= Exercise objective =
Your output should be an exact copy of the records, with no pictures in it.

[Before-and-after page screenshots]
== Segment start ==
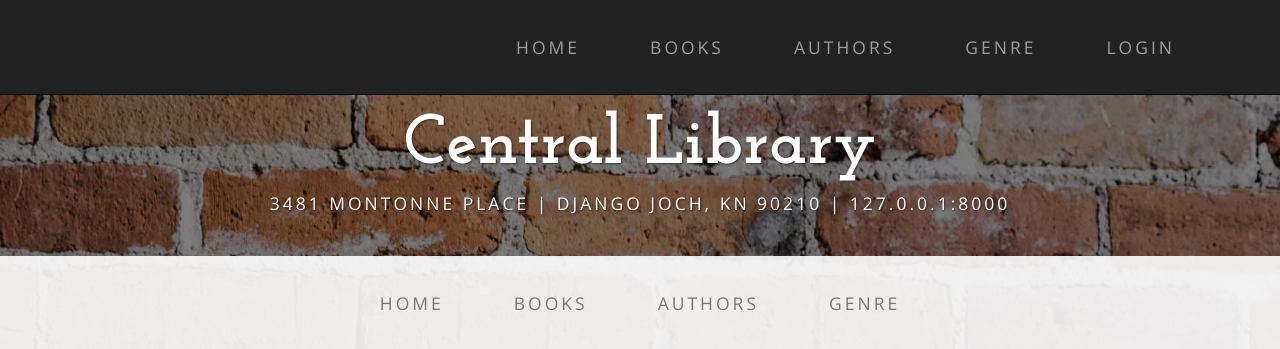
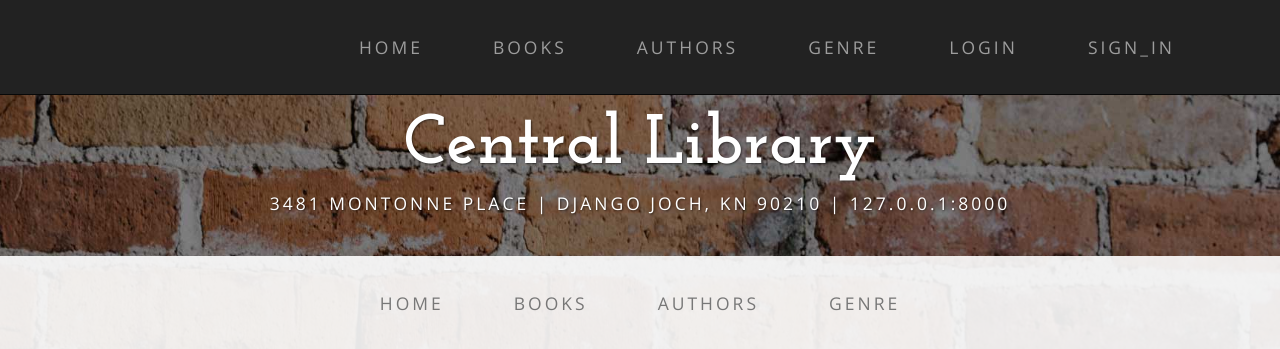
Before and after one commit to SummerCamp17/Book-library, a Django app: page /lib/ in a window 1280 px wide. Shown: the top 349 px of the page. Run offline with Django 3.2, Linux system fonts and the light colour scheme; data comes from the database, SQL or seed files in the repository; both versions use the stored data as it was after the commit; parts of the project's set-up code (start-up, migrations or seed data) failed here and were passed over; some libraries are stand-ins or nearby versions.

Commit message:
added sign in feature to the site

```diff
--- a/mylib/forms.py
+++ b/mylib/forms.py
@@ -43,11 +43,7 @@ class RegistrationForm(forms.Form):
     def clean_username(self):
         username = self.cleaned_data['username']
         if not re.search(r'^\w+$', username):
-            raise forms.ValidationError('Username can only contain
-            alphanumeric
-            characters and the
-            underscore.
-            ')
+            raise forms.ValidationError('Username can only contain alphanumeric characters and the underscore.')
         try:
             User.objects.get(username=username)
         except ObjectDoesNotExist:
--- a/mylib/templates/index.html
+++ b/mylib/templates/index.html
@@ -118,6 +118,8 @@
 
                     {% else %}
                     <li><a href="{% url 'login' %}?next={{request.path}}">Login</a></li>
+                     <li><a href="{% url 'sign_in' %}?next={{request.path}}">Sign_in</a></li>
+
                     {% endif %}
 
 
@@ -284,7 +286,7 @@
                     <span>
                         <img src={% static "mylib/img/service/1.jpg" %}   class="img-responsive img-circle center-block" style="width:12em;height:12em" alt="" align="middle">
                     </span>
-                    <h4 class="service-heading">Join The Library</h4>
+                    <h4 class="service-heading"><a href="{% url 'sign_in' %}">Join The Library</a></h4>
                     <p class="text-muted">Anyone can join our library and get access to quality resourses such as books and e-books.</p>
                 </div>
                 <div class="col-md-4">
--- a/mylib/urls.py
+++ b/mylib/urls.py
@@ -19,5 +19,6 @@ urlpatterns =[
     url(r'^books/create/$',views.BookCreate.as_view(),name='book_create'),
     url(r'^books/(?P<pk>\d+)/update/$',views.BookUpdate.as_view(),name='book_update'),
     url(r'^books/notifications/$',views.notifications,name='notifications'),
+    url(r'^register/$',views.register_page,name='sign_in'),
 
 ]
--- a/mylib/views.py
+++ b/mylib/views.py
@@ -6,6 +6,7 @@ from django.views.generic.edit import CreateView,UpdateView,DeleteView
 from django.urls import reverse_lazy
 from django.core.urlresolvers import reverse
 from django.contrib.auth.models import User
+from django.contrib.auth import authenticate, login
 
 
 # Create your views here.
@@ -153,7 +154,7 @@ def register_page(request):
         form = RegistrationForm(request.POST)
         if form.is_valid():
             user = User.objects.create_user(username=form.cleaned_data['username'],password=form.cleaned_data['password1'],email=form.cleaned_data['email'])
-            return HttpResponseRedirect('/')
-    form = RegistrationForm()
-    variables = RequestContext(request, {'form': form})
-    return render_to_response('registration/register.html',variables)
+            return HttpResponseRedirect('/accounts/login')
+    else:
+        form = RegistrationForm()
+    return render(request,'sign_in.html',context={'form':form})
```
Also changed, not shown: db.sqlite3.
== Segment end ==
= Exercise result =
Before and after one commit to SummerCamp17/Book-library, a Django app: page /lib/ in a window 1280 px wide. Shown: the top 349 px of the page. Run offline with Django 3.2, Linux system fonts and the light colour scheme; data comes from the database, SQL or seed files in the repository; both versions use the stored data as it was after the commit; parts of the project's set-up code (start-up, migrations or seed data) failed here and were passed over; some libraries are stand-ins or nearby versions.

Commit message:
added sign in feature to the site

```diff
--- a/mylib/forms.py
+++ b/mylib/forms.py
@@ -43,11 +43,7 @@ class RegistrationForm(forms.Form):
     def clean_username(self):
         username = self.cleaned_data['username']
         if not re.search(r'^\w+$', username):
-            raise forms.ValidationError('Username can only contain
-            alphanumeric
-            characters and the
-            underscore.
-            ')
+            raise forms.ValidationError('Username can only contain alphanumeric characters and the underscore.')
         try:
             User.objects.get(username=username)
         except ObjectDoesNotExist:
--- a/mylib/templates/index.html
+++ b/mylib/templates/index.html
@@ -118,6 +118,8 @@
 
                     {% else %}
                     <li><a href="{% url 'login' %}?next={{request.path}}">Login</a></li>
+                     <li><a href="{% url 'sign_in' %}?next={{request.path}}">Sign_in</a></li>
+
                     {% endif %}
 
 
@@ -284,7 +286,7 @@
                     <span>
                         <img src={% static "mylib/img/service/1.jpg" %}   class="img-responsive img-circle center-block" style="width:12em;height:12em" alt="" align="middle">
                     </span>
-                    <h4 class="service-heading">Join The Library</h4>
+                    <h4 class="service-heading"><a href="{% url 'sign_in' %}">Join The Library</a></h4>
                     <p class="text-muted">Anyone can join our library and get access to quality resourses such as books and e-books.</p>
                 </div>
                 <div class="col-md-4">
--- a/mylib/urls.py
+++ b/mylib/urls.py
@@ -19,5 +19,6 @@ urlpatterns =[
     url(r'^books/create/$',views.BookCreate.as_view(),name='book_create'),
     url(r'^books/(?P<pk>\d+)/update/$',views.BookUpdate.as_view(),name='book_update'),
     url(r'^books/notifications/$',views.notifications,name='notifications'),
+    url(r'^register/$',views.register_page,name='sign_in'),
 
 ]
--- a/mylib/views.py
+++ b/mylib/views.py
@@ -6,6 +6,7 @@ from django.views.generic.edit import CreateView,UpdateView,DeleteView
 from django.urls import reverse_lazy
 from django.core.urlresolvers import reverse
 from django.contrib.auth.models import User
+from django.contrib.auth import authenticate, login
 
 
 # Create your views here.
@@ -153,7 +154,7 @@ def register_page(request):
         form = RegistrationForm(request.POST)
         if form.is_valid():
             user = User.objects.create_user(username=form.cleaned_data['username'],password=form.cleaned_data['password1'],email=form.cleaned_data['email'])
-            return HttpResponseRedirect('/')
-    form = RegistrationForm()
-    variables = RequestContext(request, {'form': form})
-    return render_to_response('registration/register.html',variables)
+            return HttpResponseRedirect('/accounts/login')
+    else:
+        form = RegistrationForm()
+    return render(request,'sign_in.html',context={'form':form})
```
Also changed, not shown: db.sqlite3.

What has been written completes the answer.